Loyce is a beautiful and intelligent young woman from an upper class Nigerian family living in Houston. The Amaechi family has been following certain religious norms and traditions for generations. Loyce and her siblings have been brought up well; and are expected to follow these traditions. She knows she has to complete college before she can think of dating or even marriage. When Loyce turns 16, peer pressure comes in and in most cases she clashes with her parents in a bid to make her friends happy.
The late Rushegye (or Old Fox, as he was popularly known) is best remembered for his witty column in the Sunday Vision. The Corrupt, the Quick, and the Dead embodies Rushegye’s unique style, great humour and bitter satire, while dealing with the complex social and political issues of modern post-colonial Africa. It contends for space with giant works (with related themes) such as Meja Mwangi’s Going Down River Road or even Wole Soyinka’s The Trials of Brother Jero.
Set in Ghana and America, Malcolm Frierson’s debut novel, A Place In the World, explores the often difficult issue of race and its influence on American society. Kwame, the man at the center of the novel, is a brilliant university professor, who is passionate about his African roots.

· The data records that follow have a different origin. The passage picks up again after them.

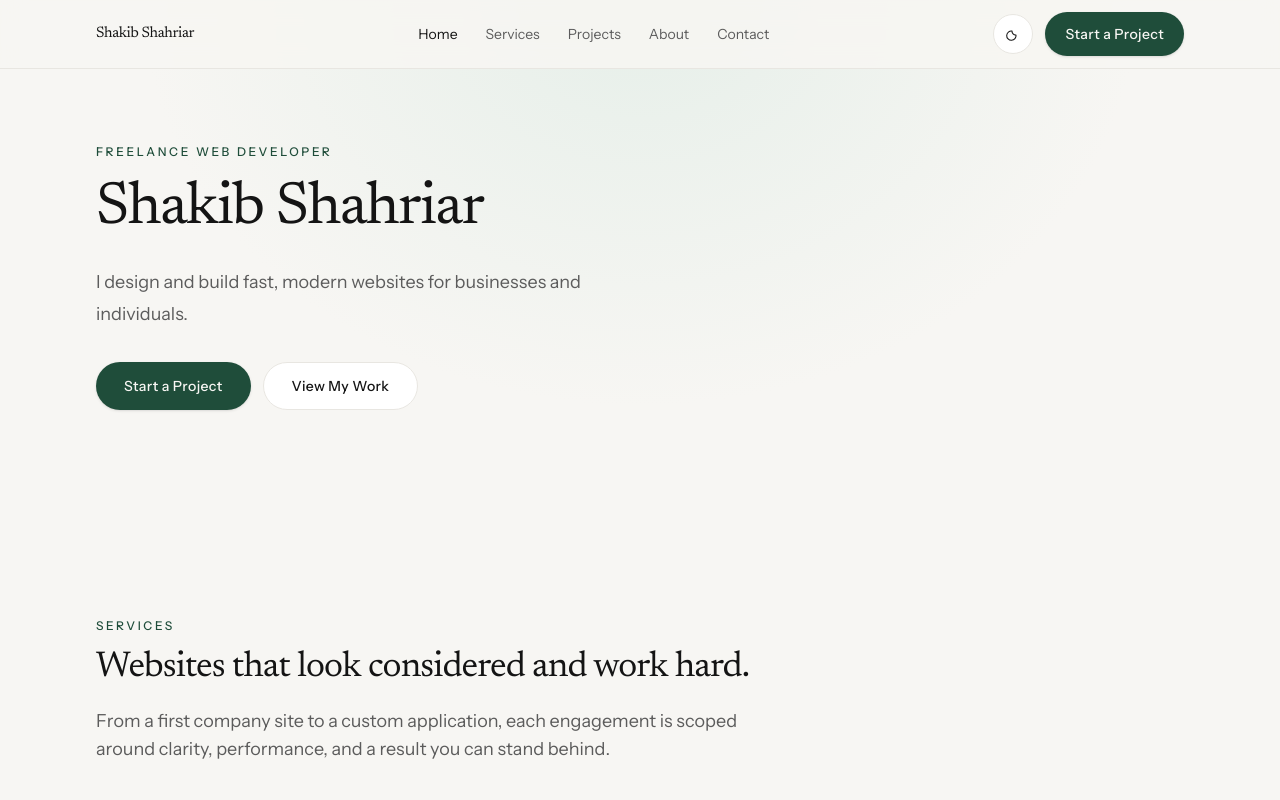
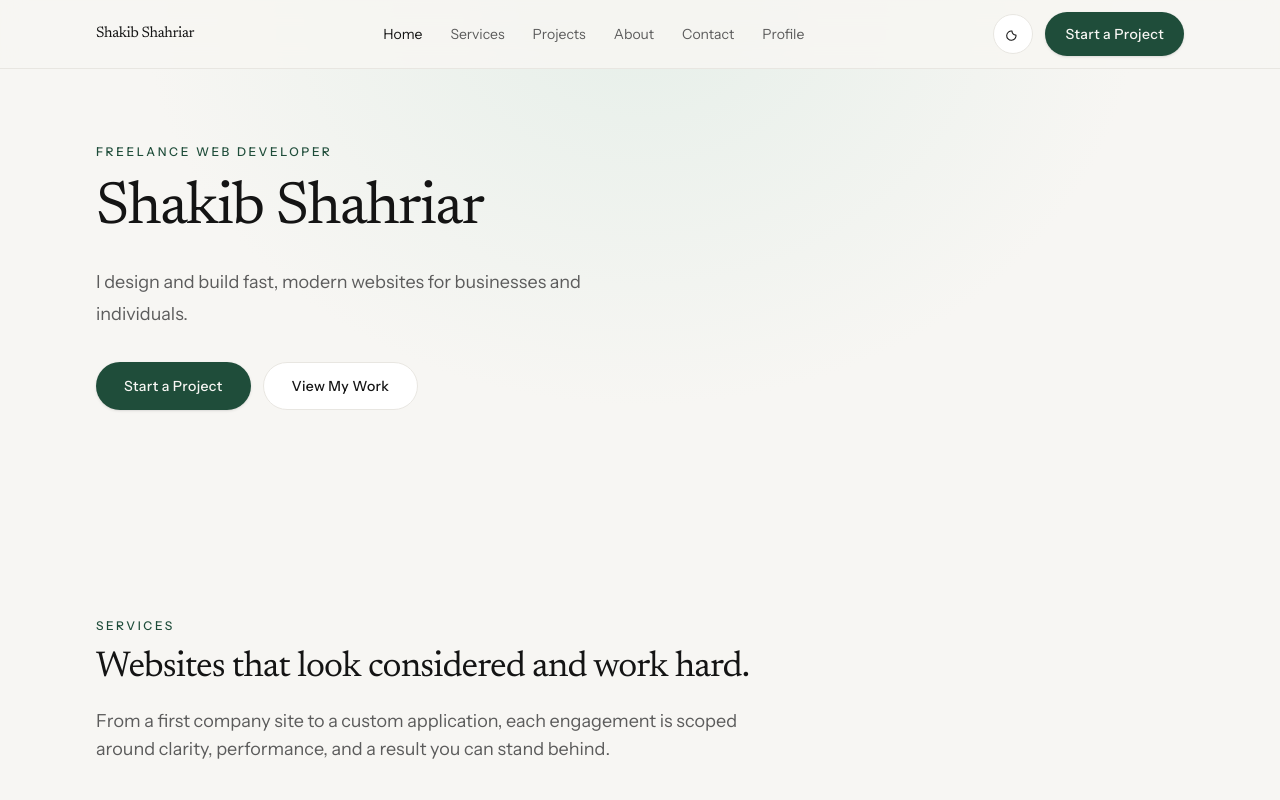
Before and after one commit to towkirahmedrony/portfolio, a Next.js app: page / in a window 1280 px wide. Shown: the top 800 px of the page. Built offline with nearby package versions, Linux system fonts and the light colour scheme.

Commit message:
update Co-authored-by: monkeycode-ai <monkeycode-ai@chaitin.com>

```diff
--- a/src/data/site.ts
+++ b/src/data/site.ts
@@ -19,6 +19,7 @@ export const navigation: NavItem[] = [
   { href: "/projects", label: "Projects" },
   { href: "/about", label: "About" },
   { href: "/contact", label: "Contact" },
+  { href: "/profile", label: "Profile" },
 ];
 
 export const socialLinks: SocialLink[] = [];
```
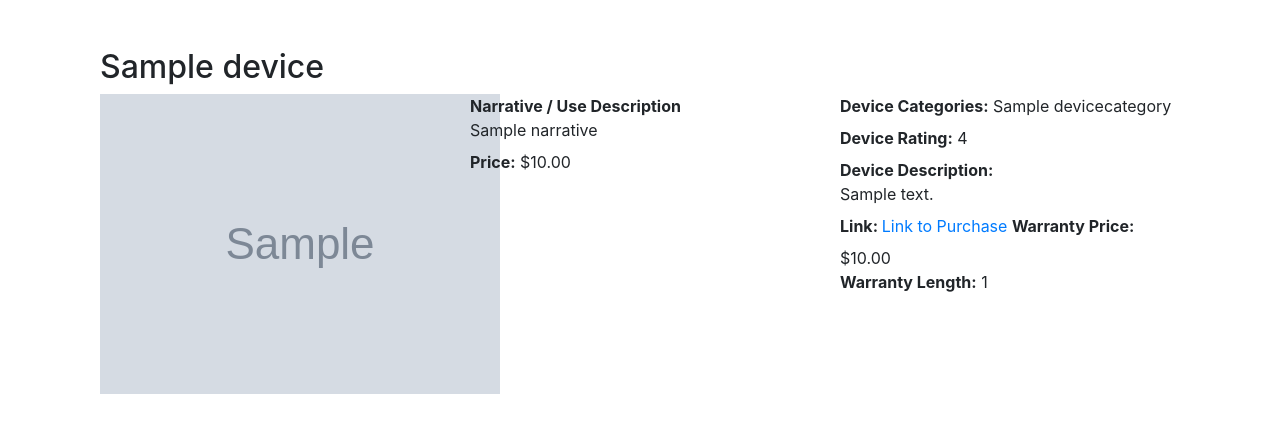
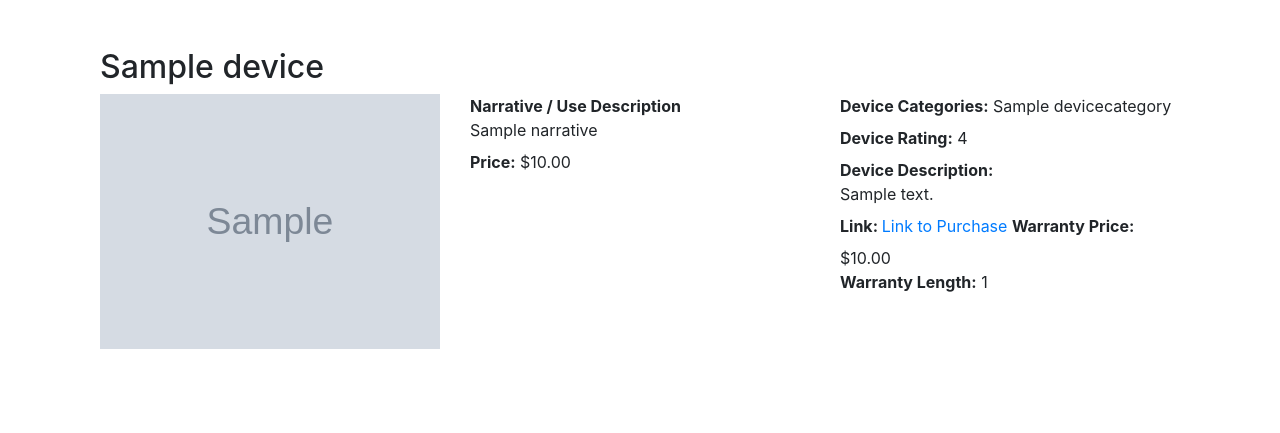
Before and after one commit to Dev-Laurin/smartHomeDevicesForDisabled, a Flask app: template smartify/templates/device_details.html in a window 1280 px wide. Shown: the part 56-489 px from the top of the page. Run offline with Flask 2, Linux system fonts and the light colour scheme; the template is opened without the code that fills it: most values are stand-ins (such as "Sample title", 1, 10 or a date in 2020); grey boxes marked "Sample" are stand-in pictures; parts of the project's set-up code (start-up, migrations or seed data) failed here and were passed over; some libraries are stand-ins or nearby versions.

Commit message:
File image uploading working. Waiting on fix for longer filenames.

```diff
--- a/smartify/templates/device_details.html
+++ b/smartify/templates/device_details.html
@@ -10,7 +10,7 @@
 	<div class="row">
 		<div class="col-md-4">
 			{% if device.image %}
-	    		<img src="{{device.image}}" alt="Image of device">
+	    		<img src="{{device.image}}" alt="Image of device" style="width: 100%;">
 	    	{% else %}
 				<svg class="bd-placeholder-img" width="100%" height="250" xmlns="http://www.w3.org/2000/svg" preserveAspectRatio="xMidYMid slice" focusable="false" role="img" aria-label="Placeholder: Image"><title>Placeholder</title><rect width="100%" height="100%" fill="#868e96"></rect><text x="50%" y="50%" fill="#dee2e6" dy=".3em">Image</text></svg>
 			{% endif %}
```
Also changed, not shown: smartify/static/device/4/binder.png (added).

With his wife Evelyn, Kwame travels to Ghana, where the couple spends a year, while they wait to adopt a child. Along the way, Kwame becomes romantically involved with his teaching assistant, Layla, and eventually divorces his wife.
This is a simple story of two worlds; one, the underbelly of urban Dar-es-Salaam where Moses the child vagrant stakes his claim to eke out a living and the other, the wilderness of Tanzania where man remains an unwelcome intruder. The author, Mark Thornton, is an internationally respected wilderness safari guide and conservationist.
Alma Nel, is Afrikaner and those with a passing knowledge of the volk will know that they, at least most, speak atrocious English. Through De Nooy’s pen, Alma’ s proficiency, or lack of it, is comical. Her gay son Staal, whose body she’s in Amsterdam to haul back home to rural South Africa after a drowning, was guilty of the same grammatical violation of the Queen’s language.
Published in 2011 by Serpent’s Tail, Dust Devils, written by Roger Smith, is a novel full of pace. At the center of the plot, is Inja Moses Mazibuko, a hired gun who does the dirty work of his political principal without asking questions. He’s trigger-happy and dispenses of bodies with the same ease and regularity the normal world does with unfinished food. We’re introduced to him while he’s on assignment in Cape Town to eliminate yet another statistic – Ben Baker, who knows too much about Mazibuko’s boss, the Chief. To make a clean sweep, he must also finish off Baker’s mistress, Rosie Dell.